### GOAL OF THE EXERCISE
Give again, exactly, every line of the entries below from the one that has "einer REST-API abgerufen" to the last.

### Collection entries
*****

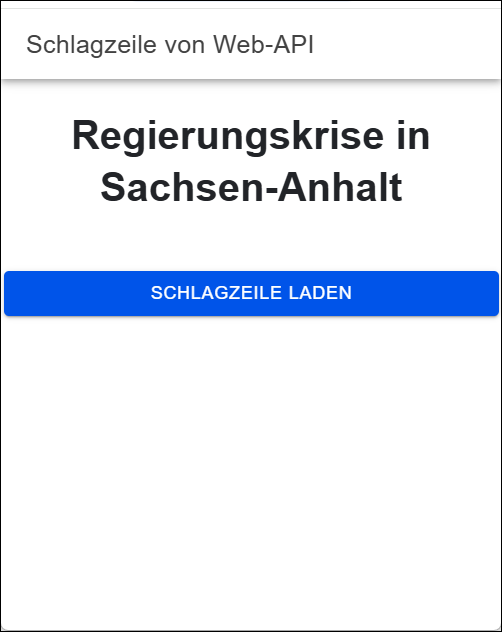
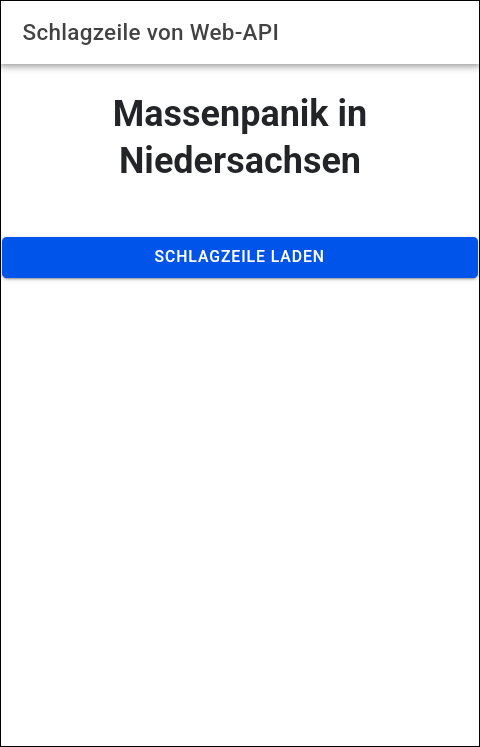
Screenshot fuer README ausgetauscht

diff --git a/README.md b/README.md
@@ -7,6 +7,12 @@ Es wird jeweils eine zufällig erzeugte Schlagzeile von einer REST-API abgerufen
 
 <br>
 
+----
+
+## Screenshot ##
+
+<br>
+
 ![Screenshot](screenshot_1.png)
 
 <br>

*****

### RESULT OF THIS EXERCISE
@@ -7,6 +7,12 @@ Es wird jeweils eine zufällig erzeugte Schlagzeile von einer REST-API abgerufen
 
 <br>
 
+----
+
+## Screenshot ##
+
+<br>
+
 ![Screenshot](screenshot_1.png)
 
 <br>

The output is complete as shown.